NOW!Jakarta met The Principal of New Zealand School Jakarta, Rhett Butlet Hunter and Head of School Tim Maitland to know about the school ecosystem that brings sense of community as a strengh for decent education environment.

New Zealand School Jakarta brings the sense of community as a foundation to build good school ecosystem. Photo courtesy of New Zealand School Jakarta/NOW!JAKARTA

Rhett Butler Hunter


What are some of the strengths of the New Zealand School?

I’d have to start with our community. You feel it the moment you walk onto our campus. Teachers, parents and children are all so engaged. I’ve visited a lot of other international schools in Jakarta and they seem to lack a certain something that our parents find here. It’s an openness and warmth which translates into an almost palpable energy and buzz around campus. If you are looking for a small school where every teacher truly knows your child, you’ve found the perfect place!

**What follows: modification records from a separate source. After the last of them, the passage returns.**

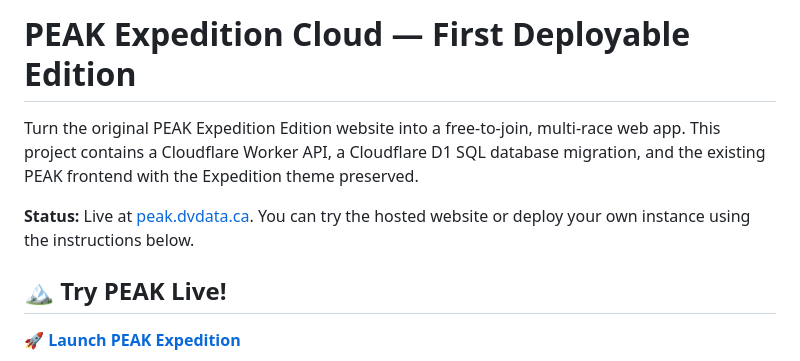
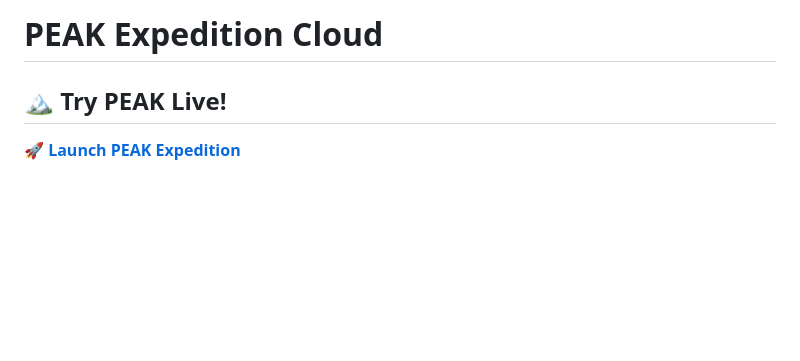
Before and after one commit to BigDyno/peak-expedition-cloud, a Markdown page: README.md, the part around the change. Rendered like a GitHub page; blank space fills up the shorter version.

```diff
--- a/README.md
+++ b/README.md
@@ -1,8 +1,4 @@
-# PEAK Expedition Cloud — First Deployable Edition
-
-Turn the original PEAK Expedition Edition website into a free-to-join, multi-race web app. This project contains a Cloudflare Worker API, a Cloudflare D1 SQL database migration, and the existing PEAK frontend with the Expedition theme preserved.
-
-**Status:** Live at [peak.dvdata.ca](https://peak.dvdata.ca/). You can try the hosted website or deploy your own instance using the instructions below.
+# PEAK Expedition Cloud
 
 ## 🏔️ Try PEAK Live!
 
```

How does the school reflect the values of New Zealand culture?

NZS Jakarta celebrates and respects cultural diversity, language and heritage. Our educators take the time to discover and learn about family backgrounds as this establishes strong relationships between teachers, children and parents. This partnership is the key to unlocking a child’s readiness to learn and seek new knowledge. Yearly and monthly events engage our communities to participate in the learning and the culture of our wider whanau (family).

At NZS we put in place the support needed to challenge our children. This excellence makes way for them to reach their potential, even when faced with difficulties. Our school Inquiries connect children to the real world and enable them to innovate, think critically and reflect on how they impact society and future generations to come. We develop young learners to have integrity and responsibility for their school and community environment. Hands on projects, conferences and school wide initiatives are just a few of the many ways we develop accountability, creativity and responsibility.

Rhett Butler Hunter, The Principal at New Zealand School Jakarta. Personal Files/NOW!JAKARTA

How do you create an inclusive environment with the wide range of student needs represented?

Schools need to provide a welcoming experience for all students, not just those who struggle, so that effective classroom strategies can be successfully employed. The most effective way to build an inclusive learning environment comes from forming meaningful connections between our teachers and students.

By taking the time and effort to view each child as an individual and believing that each student can succeed, our educators and their students become partners in success. Putting our students’ emotional needs first is essential. By building relationships in the classroom, students will feel comfortable enough to come out of their shells and tell us what is really on their minds.

Students want to feel valued, loved and like they are a part of a larger school community. By forming a bond between our teachers and students and providing an effective educational framework for  success, real learning can take root.

Tim Maitland

Head of School

Tim Maitland, Head of School at New Zealand School Jakarta. Personal Files/NOW!JAKARTA

What are some of the strengths of the New Zealand School?

We are a small, family-oriented community, which allows our teachers to personalise learning to the needs of the learners and deliver an excellent curriculum that develops children to be well-rounded, global citizens equipped to respond to an uncertain future.

Learners and families at New Zealand School should feel a sense of belonging in a community that is supportive and responsive. We have a strong team of educators that are motivated to guide children through their educational journey and to help them realise their full potential.

What curriculum does the school follow?

We follow the New Zealand Curriculum – a curriculum with the vision to create confident, connected and actively engaged life-long learners, which is supplemented by other academic frameworks including Cambridge. The New Zealand Curriculum focuses on eight areas: English, The Arts, Health and Physical Education, Languages, Mathematics and Statistics, Science, Social Sciences and Technology.

This is taught alongside the five Key Competencies (thinking; relating to others; using language, symbols and texts; managing self and participating and contributing) that children need to develop in order to thrive in the 21st century. We use inquiry-based learning, where children are actively involved in the learning process and are encouraged to ask thought-provoking questions and develop a deep understanding about the world around them.

We believe the holistic nature of the curriculum gives our learners a solid foundation that will set them up for success in the future.

Please tell us more about your secondary programme as you are going to reopen the secondary school in July 2019.

We are very excited to reopen our secondary programme, which will continue to follow the New Zealand Curriculum in lower secondary supplemented by other academic frameworks to enhance the learning experiences for our students.

We are currently undergoing renovations to our campus for the secondary school, including a new science laboratory and new classrooms. Our students will be going into Grade 7 as ambassadors of the school and will be given opportunities to develop their leadership skills. They will be given more responsibility and a voice that represents the student body.

In addition, programmes will be in place that require our secondary students to be mentors and think about how they can contribute positively to the school and the local community. We are all looking forward to July 2019 for the start of the new academic year.



This article is originally from paper. Read NOW!Jakarta Magazine May 2019 issue “Kids, Family, and Education”. Available at selected bookstore or SUBSCRIBE here.

NOW! Jakarta

NOW! Jakarta

The article is produced by editorial team of NOW!Jakarta